→ Required work:
Write the following entries out again exactly, skipping each image.

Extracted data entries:
^^^^

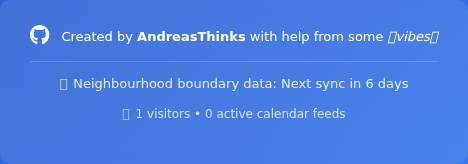
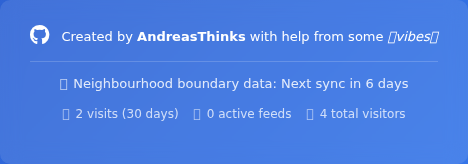
feat: Add activity tracking to the front page
This commit introduces activity tracking to the application, displaying the total number of visitors, the count of active ICS feeds, and the number of visitors in the last 30 days on the front page.

Key changes include:
- **Database:**
  - Added a new `app_metrics` table to `database/duckdb_client.py` to store application-level statistics.
  - Added a new `daily_visits` table to track visitor counts per day.
  - Implemented methods to increment metrics, log daily visits, and get the total visits for the last 30 days.
- **Backend:**
  - Modified the root (`/`) endpoint in `main.py` to increment a `visitor_count` metric and log a daily visit on each page load.
  - Enhanced the `/api/stats` endpoint to expose the `visitor_count`, the number of active calendar feeds (from `calendar_cache`), and the `visits_last_30_days`.
- **Frontend:**
  - Updated `static/index.html` to include a new section in the footer for displaying the stats.
  - Added JavaScript to fetch data from the `/api/stats` endpoint and dynamically update the footer.

Changed region(s): [[0.1197, 0.6402, 0.8675, 0.7317]]

diff --git a/static/index.html b/static/index.html
@@ -489,6 +489,10 @@
             font-size: 12px;
             opacity: 0.75;
             margin-top: 10px;
+            display: flex;
+            justify-content: center;
+            gap: 15px;
+            flex-wrap: wrap;
         }
         
         .sync-icon, .stats-icon {
@@ -998,15 +1002,29 @@
                 const data = await response.json();
 
                 const statsEl = document.getElementById('appStats');
+                statsEl.innerHTML = ''; // Clear previous stats
 
-                if (data.visitor_count !== undefined && data.active_feeds !== undefined) {
-                    statsEl.innerHTML = `<span class="stats-icon">📊</span>${data.visitor_count.toLocaleString()} visitors • ${data.active_feeds.toLocaleString()} active calendar feeds`;
-                } else {
-                    statsEl.textContent = '';
+                if (data.visits_last_30_days !== undefined) {
+                    const monthlyVisitsEl = document.createElement('span');
+                    monthlyVisitsEl.innerHTML = `<span class="stats-icon">📈</span>${data.visits_last_30_days.toLocaleString()} visits (30 days)`;
+                    statsEl.appendChild(monthlyVisitsEl);
                 }
+
+                if (data.active_feeds !== undefined) {
+                    const activeFeedsEl = document.createElement('span');
+                    activeFeedsEl.innerHTML = `<span class="stats-icon">📡</span>${data.active_feeds.toLocaleString()} active feeds`;
+                    statsEl.appendChild(activeFeedsEl);
+                }
+
+                if (data.visitor_count !== undefined) {
+                    const totalVisitsEl = document.createElement('span');
+                    totalVisitsEl.innerHTML = `<span class="stats-icon">👥</span>${data.visitor_count.toLocaleString()} total visitors`;
+                    statsEl.appendChild(totalVisitsEl);
+                }
+
             } catch (err) {
                 console.error('Failed to fetch app stats:', err);
-                document.getElementById('appStats').textContent = '';
+                document.getElementById('appStats').textContent = 'Stats unavailable';
             }
         }
 

diff --git a/database/duckdb_client.py b/database/duckdb_client.py
@@ -118,6 +118,14 @@ class DuckDBClient:
             );
         """)
 
+        # Create daily visits table for trend analysis
+        self.conn.execute("""
+            CREATE TABLE IF NOT EXISTS daily_visits (
+                visit_date DATE PRIMARY KEY,
+                visit_count BIGINT
+            );
+        """)
+
         logger.info("Database schema initialized")
     
     def insert_neighbourhood(
@@ -482,12 +490,12 @@ class DuckDBClient:
         If the metric doesn't exist, it's created with the increment value.
         """
         try:
-            self.conn.execute(f"""
+            self.conn.execute("""
                 INSERT INTO app_metrics (metric_name, metric_value)
-                VALUES ('{metric_name}', {increment_by})
+                VALUES (?, ?)
                 ON CONFLICT (metric_name)
-                DO UPDATE SET metric_value = app_metrics.metric_value + {increment_by};
-            """)
+                DO UPDATE SET metric_value = app_metrics.metric_value + excluded.metric_value;
+            """, [metric_name, increment_by])
             logger.debug(f"Incremented metric '{metric_name}' by {increment_by}")
         except Exception as e:
             logger.error(f"Error incrementing metric '{metric_name}': {e}")
@@ -507,3 +515,39 @@ class DuckDBClient:
         except Exception as e:
             logger.error(f"Error getting metric '{metric_name}': {e}")
             return default_value
+
+    def log_daily_visit(self):
+        """
+        Logs a visit for the current date.
+        If a record for today exists, increments the count. Otherwise, creates a new record.
+        """
+        from datetime import date
+        try:
+            today = date.today()
+            self.conn.execute("""
+                INSERT INTO daily_visits (visit_date, visit_count)
+                VALUES (?, 1)
+                ON CONFLICT (visit_date)
+                DO UPDATE SET visit_count = daily_visits.visit_count + 1;
+            """, [today])
+            logger.debug(f"Logged visit for date: {today}")
+        except Exception as e:
+            logger.error(f"Error logging daily visit: {e}")
+
+    def get_visits_last_30_days(self) -> int:
+        """
+        Calculates the total number of visits over the last 30 days.
+        """
+        from datetime import date, timedelta
+        try:
+            thirty_days_ago = date.today() - timedelta(days=30)
+            result = self.conn.execute("""
+                SELECT SUM(visit_count)
+                FROM daily_visits
+                WHERE visit_date >= ?
+            """, [thirty_days_ago]).fetchone()
+
+            return result[0] if result and result[0] is not None else 0
+        except Exception as e:
+            logger.error(f"Error getting visits from last 30 days: {e}")
+            return 0

diff --git a/jules-scratch/verification/verify_stats_display.py b/jules-scratch/verification/verify_stats_display.py
@@ -11,9 +11,9 @@ def run_verification():
         # Wait for the stats element to be visible and contain the expected text
         stats_element = page.locator("#appStats")
         expect(stats_element).to_be_visible()
-        # The text will initially be "Loading stats..." and then update.
-        # We'll wait for it to contain "visitors", which indicates the API call was successful.
-        expect(stats_element).to_contain_text("visitors", timeout=10000) # Increased timeout for safety
+
+        # We'll wait for it to contain "visits (30 days)", which indicates the API call was successful.
+        expect(stats_element).to_contain_text("visits (30 days)", timeout=10000)
 
         # Take a screenshot of the footer to show the new stats
         footer_element = page.locator("footer")

diff --git a/main.py b/main.py
@@ -276,6 +276,7 @@ async def root():
     # Increment visitor count (non-critical, so fire-and-forget)
     try:
         db_client.increment_metric("visitor_count")
+        db_client.log_daily_visit()
     except Exception as e:
         logger.warning(f"Could not increment visitor count: {e}")
 
@@ -607,10 +608,12 @@ async def get_app_stats():
     """
     visitor_count = db_client.get_metric("visitor_count", default_value=0)
     active_feeds = len(calendar_cache)
+    visits_last_30_days = db_client.get_visits_last_30_days()
 
     return {
         "visitor_count": visitor_count,
-        "active_feeds": active_feeds
+        "active_feeds": active_feeds,
+        "visits_last_30_days": visits_last_30_days
     }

^^^^

→ Exercise response:
feat: Add activity tracking to the front page
This commit introduces activity tracking to the application, displaying the total number of visitors, the count of active ICS feeds, and the number of visitors in the last 30 days on the front page.

Key changes include:
- **Database:**
  - Added a new `app_metrics` table to `database/duckdb_client.py` to store application-level statistics.
  - Added a new `daily_visits` table to track visitor counts per day.
  - Implemented methods to increment metrics, log daily visits, and get the total visits for the last 30 days.
- **Backend:**
  - Modified the root (`/`) endpoint in `main.py` to increment a `visitor_count` metric and log a daily visit on each page load.
  - Enhanced the `/api/stats` endpoint to expose the `visitor_count`, the number of active calendar feeds (from `calendar_cache`), and the `visits_last_30_days`.
- **Frontend:**
  - Updated `static/index.html` to include a new section in the footer for displaying the stats.
  - Added JavaScript to fetch data from the `/api/stats` endpoint and dynamically update the footer.

Changed region(s): [[0.1197, 0.6402, 0.8675, 0.7317]]

diff --git a/static/index.html b/static/index.html
@@ -489,6 +489,10 @@
             font-size: 12px;
             opacity: 0.75;
             margin-top: 10px;
+            display: flex;
+            justify-content: center;
+            gap: 15px;
+            flex-wrap: wrap;
         }
         
         .sync-icon, .stats-icon {
@@ -998,15 +1002,29 @@
                 const data = await response.json();
 
                 const statsEl = document.getElementById('appStats');
+                statsEl.innerHTML = ''; // Clear previous stats
 
-                if (data.visitor_count !== undefined && data.active_feeds !== undefined) {
-                    statsEl.innerHTML = `<span class="stats-icon">📊</span>${data.visitor_count.toLocaleString()} visitors • ${data.active_feeds.toLocaleString()} active calendar feeds`;
-                } else {
-                    statsEl.textContent = '';
+                if (data.visits_last_30_days !== undefined) {
+                    const monthlyVisitsEl = document.createElement('span');
+                    monthlyVisitsEl.innerHTML = `<span class="stats-icon">📈</span>${data.visits_last_30_days.toLocaleString()} visits (30 days)`;
+                    statsEl.appendChild(monthlyVisitsEl);
                 }
+
+                if (data.active_feeds !== undefined) {
+                    const activeFeedsEl = document.createElement('span');
+                    activeFeedsEl.innerHTML = `<span class="stats-icon">📡</span>${data.active_feeds.toLocaleString()} active feeds`;
+                    statsEl.appendChild(activeFeedsEl);
+                }
+
+                if (data.visitor_count !== undefined) {
+                    const totalVisitsEl = document.createElement('span');
+                    totalVisitsEl.innerHTML = `<span class="stats-icon">👥</span>${data.visitor_count.toLocaleString()} total visitors`;
+                    statsEl.appendChild(totalVisitsEl);
+                }
+
             } catch (err) {
                 console.error('Failed to fetch app stats:', err);
-                document.getElementById('appStats').textContent = '';
+                document.getElementById('appStats').textContent = 'Stats unavailable';
             }
         }
 

diff --git a/database/duckdb_client.py b/database/duckdb_client.py
@@ -118,6 +118,14 @@ class DuckDBClient:
             );
         """)
 
+        # Create daily visits table for trend analysis
+        self.conn.execute("""
+            CREATE TABLE IF NOT EXISTS daily_visits (
+                visit_date DATE PRIMARY KEY,
+                visit_count BIGINT
+            );
+        """)
+
         logger.info("Database schema initialized")
     
     def insert_neighbourhood(
@@ -482,12 +490,12 @@ class DuckDBClient:
         If the metric doesn't exist, it's created with the increment value.
         """
         try:
-            self.conn.execute(f"""
+            self.conn.execute("""
                 INSERT INTO app_metrics (metric_name, metric_value)
-                VALUES ('{metric_name}', {increment_by})
+                VALUES (?, ?)
                 ON CONFLICT (metric_name)
-                DO UPDATE SET metric_value = app_metrics.metric_value + {increment_by};
-            """)
+                DO UPDATE SET metric_value = app_metrics.metric_value + excluded.metric_value;
+            """, [metric_name, increment_by])
             logger.debug(f"Incremented metric '{metric_name}' by {increment_by}")
         except Exception as e:
             logger.error(f"Error incrementing metric '{metric_name}': {e}")
@@ -507,3 +515,39 @@ class DuckDBClient:
         except Exception as e:
             logger.error(f"Error getting metric '{metric_name}': {e}")
             return default_value
+
+    def log_daily_visit(self):
+        """
+        Logs a visit for the current date.
+        If a record for today exists, increments the count. Otherwise, creates a new record.
+        """
+        from datetime import date
+        try:
+            today = date.today()
+            self.conn.execute("""
+                INSERT INTO daily_visits (visit_date, visit_count)
+                VALUES (?, 1)
+                ON CONFLICT (visit_date)
+                DO UPDATE SET visit_count = daily_visits.visit_count + 1;
+            """, [today])
+            logger.debug(f"Logged visit for date: {today}")
+        except Exception as e:
+            logger.error(f"Error logging daily visit: {e}")
+
+    def get_visits_last_30_days(self) -> int:
+        """
+        Calculates the total number of visits over the last 30 days.
+        """
+        from datetime import date, timedelta
+        try:
+            thirty_days_ago = date.today() - timedelta(days=30)
+            result = self.conn.execute("""
+                SELECT SUM(visit_count)
+                FROM daily_visits
+                WHERE visit_date >= ?
+            """, [thirty_days_ago]).fetchone()
+
+            return result[0] if result and result[0] is not None else 0
+        except Exception as e:
+            logger.error(f"Error getting visits from last 30 days: {e}")
+            return 0

diff --git a/jules-scratch/verification/verify_stats_display.py b/jules-scratch/verification/verify_stats_display.py
@@ -11,9 +11,9 @@ def run_verification():
         # Wait for the stats element to be visible and contain the expected text
         stats_element = page.locator("#appStats")
         expect(stats_element).to_be_visible()
-        # The text will initially be "Loading stats..." and then update.
-        # We'll wait for it to contain "visitors", which indicates the API call was successful.
-        expect(stats_element).to_contain_text("visitors", timeout=10000) # Increased timeout for safety
+
+        # We'll wait for it to contain "visits (30 days)", which indicates the API call was successful.
+        expect(stats_element).to_contain_text("visits (30 days)", timeout=10000)
 
         # Take a screenshot of the footer to show the new stats
         footer_element = page.locator("footer")

diff --git a/main.py b/main.py
@@ -276,6 +276,7 @@ async def root():
     # Increment visitor count (non-critical, so fire-and-forget)
     try:
         db_client.increment_metric("visitor_count")
+        db_client.log_daily_visit()
     except Exception as e:
         logger.warning(f"Could not increment visitor count: {e}")
 
@@ -607,10 +608,12 @@ async def get_app_stats():
     """
     visitor_count = db_client.get_metric("visitor_count", default_value=0)
     active_feeds = len(calendar_cache)
+    visits_last_30_days = db_client.get_visits_last_30_days()
 
     return {
         "visitor_count": visitor_count,
-        "active_feeds": active_feeds
+        "active_feeds": active_feeds,
+        "visits_last_30_days": visits_last_30_days
     }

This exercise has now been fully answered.